As Sanja Bukarac, from Sarajevo, Bosnia and Herzegovina, taught Lindsay Sterling in Portland, Maine. Illustration by Margaret Owen. Photos by Matt Boutet.

Serves: 9
Cooking Time: 1:15

Ingredients

  • 1 package phyllo dough
  • 1 Tbsp vegetable oil
  • 2 pounds ground meat (she used beef, veal and pork)
  • 2 eggs
  • 1 cup plain Greek yogurt
  • 2 bunches scallions, sliced into rounds
  • salt
  • pepper
  • bottle of plain kefir
  • sour cream (optional)

Instructions

1. One day before cooking transfer phyllo from the freezer to the fridge. One hour before cooking, transfer phyllo box to the counter. Leave it all wrapped up; you don't want the filo to dry out.

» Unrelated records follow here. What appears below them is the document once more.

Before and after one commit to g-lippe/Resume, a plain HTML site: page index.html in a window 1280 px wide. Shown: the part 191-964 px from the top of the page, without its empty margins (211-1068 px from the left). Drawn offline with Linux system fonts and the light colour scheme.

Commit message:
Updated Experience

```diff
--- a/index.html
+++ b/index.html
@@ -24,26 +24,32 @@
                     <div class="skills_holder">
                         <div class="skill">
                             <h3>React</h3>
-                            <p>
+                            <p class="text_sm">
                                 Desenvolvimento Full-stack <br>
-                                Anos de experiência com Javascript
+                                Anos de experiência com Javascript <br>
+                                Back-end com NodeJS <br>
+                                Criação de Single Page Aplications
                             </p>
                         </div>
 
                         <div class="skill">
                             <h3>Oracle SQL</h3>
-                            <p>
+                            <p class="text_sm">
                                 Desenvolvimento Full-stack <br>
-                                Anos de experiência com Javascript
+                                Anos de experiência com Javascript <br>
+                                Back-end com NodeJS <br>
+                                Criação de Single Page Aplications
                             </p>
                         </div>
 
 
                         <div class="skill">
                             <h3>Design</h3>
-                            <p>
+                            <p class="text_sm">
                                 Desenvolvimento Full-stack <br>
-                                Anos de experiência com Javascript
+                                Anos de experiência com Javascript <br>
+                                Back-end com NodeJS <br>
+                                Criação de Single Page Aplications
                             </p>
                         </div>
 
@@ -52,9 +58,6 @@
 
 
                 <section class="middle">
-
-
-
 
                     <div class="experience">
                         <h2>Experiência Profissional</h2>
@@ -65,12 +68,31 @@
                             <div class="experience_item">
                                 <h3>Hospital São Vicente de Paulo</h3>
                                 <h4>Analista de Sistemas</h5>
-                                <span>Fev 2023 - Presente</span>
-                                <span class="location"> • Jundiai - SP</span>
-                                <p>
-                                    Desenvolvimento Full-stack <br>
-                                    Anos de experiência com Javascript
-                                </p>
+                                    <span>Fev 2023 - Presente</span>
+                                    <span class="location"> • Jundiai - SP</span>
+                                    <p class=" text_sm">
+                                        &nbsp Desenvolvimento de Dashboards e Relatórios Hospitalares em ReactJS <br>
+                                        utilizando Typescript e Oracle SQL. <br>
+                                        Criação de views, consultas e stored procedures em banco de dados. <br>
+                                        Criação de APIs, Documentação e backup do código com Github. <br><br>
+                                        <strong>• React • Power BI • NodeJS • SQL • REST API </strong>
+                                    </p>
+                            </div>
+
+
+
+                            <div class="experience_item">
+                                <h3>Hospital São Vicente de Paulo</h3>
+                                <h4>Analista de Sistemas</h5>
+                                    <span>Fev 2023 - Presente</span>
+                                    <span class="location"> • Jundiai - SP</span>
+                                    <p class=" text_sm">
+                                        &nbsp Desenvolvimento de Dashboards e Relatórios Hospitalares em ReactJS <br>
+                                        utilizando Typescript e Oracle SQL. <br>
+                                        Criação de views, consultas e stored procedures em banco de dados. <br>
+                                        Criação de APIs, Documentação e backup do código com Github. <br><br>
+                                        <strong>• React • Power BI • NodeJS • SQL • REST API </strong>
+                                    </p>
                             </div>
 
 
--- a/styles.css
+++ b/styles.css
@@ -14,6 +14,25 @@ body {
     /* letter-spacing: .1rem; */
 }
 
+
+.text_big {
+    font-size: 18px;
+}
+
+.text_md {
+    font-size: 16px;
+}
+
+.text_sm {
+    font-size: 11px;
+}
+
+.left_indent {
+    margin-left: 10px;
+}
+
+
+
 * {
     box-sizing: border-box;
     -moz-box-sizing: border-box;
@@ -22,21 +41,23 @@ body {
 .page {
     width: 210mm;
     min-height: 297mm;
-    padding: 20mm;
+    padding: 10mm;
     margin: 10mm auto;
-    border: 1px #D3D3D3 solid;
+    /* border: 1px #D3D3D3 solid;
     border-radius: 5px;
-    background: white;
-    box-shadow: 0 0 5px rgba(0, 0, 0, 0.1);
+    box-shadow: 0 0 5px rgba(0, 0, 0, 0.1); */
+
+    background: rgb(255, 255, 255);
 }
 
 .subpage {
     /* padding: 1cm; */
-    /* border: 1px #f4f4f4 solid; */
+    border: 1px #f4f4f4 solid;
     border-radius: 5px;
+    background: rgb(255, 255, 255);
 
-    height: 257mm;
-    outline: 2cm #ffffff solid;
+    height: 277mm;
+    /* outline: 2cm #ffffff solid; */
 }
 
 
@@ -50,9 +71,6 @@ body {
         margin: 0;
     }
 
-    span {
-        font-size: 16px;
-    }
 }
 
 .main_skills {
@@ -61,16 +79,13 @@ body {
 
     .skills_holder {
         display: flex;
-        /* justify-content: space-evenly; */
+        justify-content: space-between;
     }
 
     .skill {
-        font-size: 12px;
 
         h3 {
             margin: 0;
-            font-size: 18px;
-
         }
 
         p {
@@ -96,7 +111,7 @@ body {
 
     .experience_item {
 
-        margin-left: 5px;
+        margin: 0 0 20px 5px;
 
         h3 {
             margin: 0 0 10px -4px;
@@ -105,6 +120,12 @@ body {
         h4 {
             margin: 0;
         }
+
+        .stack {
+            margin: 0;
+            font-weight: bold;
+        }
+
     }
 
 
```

2. In a large saute pan with a little oil, saute ground meat with scallions until the meat loses all raw pink spots and is evenly brown. I didn't see her drain the meat of liquified fat, but I had a lot so I drained it off. Season with salt and pepper. In a separate container whisk together the eggs and yogurt. Grease a rectangular baking dish with spray cooking oil. Preheat oven to 385.

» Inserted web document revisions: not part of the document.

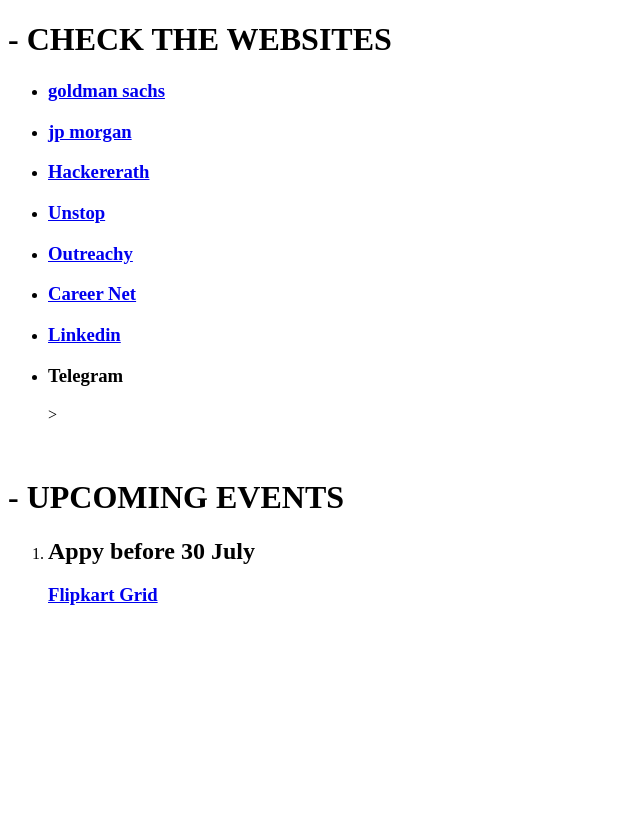
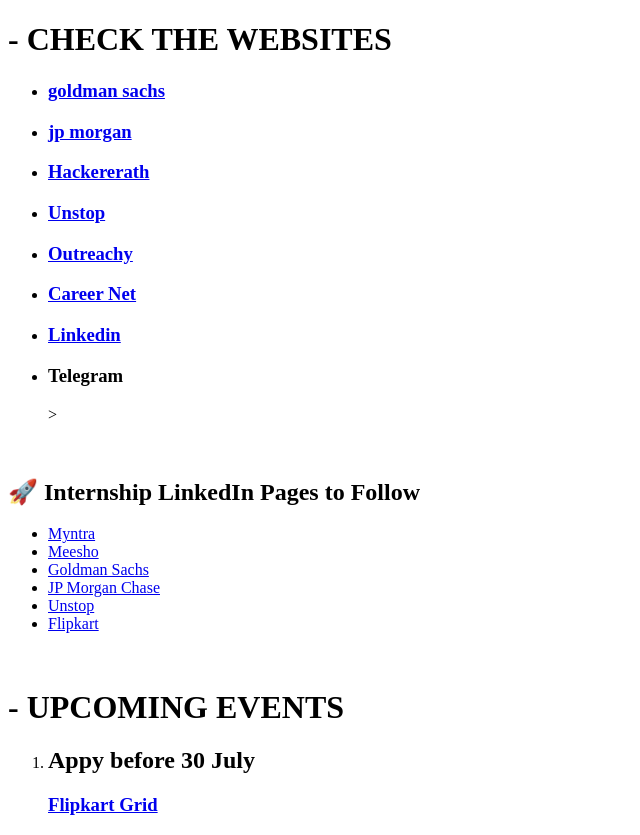
Before and after one commit to shubh604/html-link, a plain HTML site: page index.html in a window 1280 px wide. Shown: the whole page, without its empty margins (0-640 px from the left). Before the commit the page ends 800 px from the top, so only its background shows below. Drawn offline with Linux system fonts and the light colour scheme.

Commit message:
Update index.html

```diff
--- a/index.html
+++ b/index.html
@@ -18,6 +18,16 @@
         <li><h3>Telegram</h3>></li>
         </ul>
         <br/>
+        <h2>🚀 Internship LinkedIn Pages to Follow</h2>
+    <ul>
+        <li><a href="https://www.linkedin.com/company/myntra" target="_blank">Myntra</a></li>
+        <li><a href="https://www.linkedin.com/company/meesho" target="_blank">Meesho</a></li>
+        <li><a href="https://www.linkedin.com/company/goldman-sachs" target="_blank">Goldman Sachs</a></li>
+        <li><a href="https://www.linkedin.com/company/jpmorgan-chase-co" target="_blank">JP Morgan Chase</a></li>
+        <li><a href="https://www.linkedin.com/company/unstop" target="_blank">Unstop</a></li>
+         <li><a href="https://www.linkedin.com/company/flipkart" target="_blank">Flipkart</a></li>
+    </ul>
+    <br/>
         <h1>- UPCOMING EVENTS</h1>
         <ol>
             <li>
```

3. On a large cutting board or tray, lay out 2 sheets of filo on top of one another with the long side of the rectangle facing you. Spoon ground beef onto the phyllo dough in the shape of a line about an inch thick parallel to the long edge closest to you, leaving an inch of phyllo on each end meatless. Use about 1/2 cup ground beef mixture to make the line. Drizzle yogurt mixture over the top. Roll the phyllo over the meat and keep rolling so you have a long cylander of meat rolled in phyllo. Be quick and confident when working with phyllo, and use as few touches as possible to do what you need to do. For example, just leave the roll you just did where it finished rolling as opposed to moving it somewhere. The more you touch phyllo, the more it falls apart. Cover it with a clean kitchen towel if you need to step away for a minute - otherwise it dries and breaks easily. Make 2 more of meat-in-phyllo rolls.

4. Now put another two sheets of phyllo down, this time off-setting them by 3 inches vertically to give you a little more surface area to roll the three meat rolls you just made inside these sheets of phyllo. Before you roll them up, spoon yogurt mixture in a zig zag pattern across all three rolls. Once they're bundled in the phyllo, transfer this "roll of rolls" into the baking dish, seam side down. Repeat this step two more times, fitting rolls flush against each other in the baking dish.

5. Spray the top of the meat pie with cooking oil and bake until golden and crispy, about 45 minutes. Cover with a clean kitchen towel for ten minutes to help the interior be soft.

Slice cross sections and serve with forks, and glasses of plain kefir with spoons. Instruct your guests to alternate bites of meat pie and spoonfuls of kefir. Also, some like a little sour cream with their meat pie.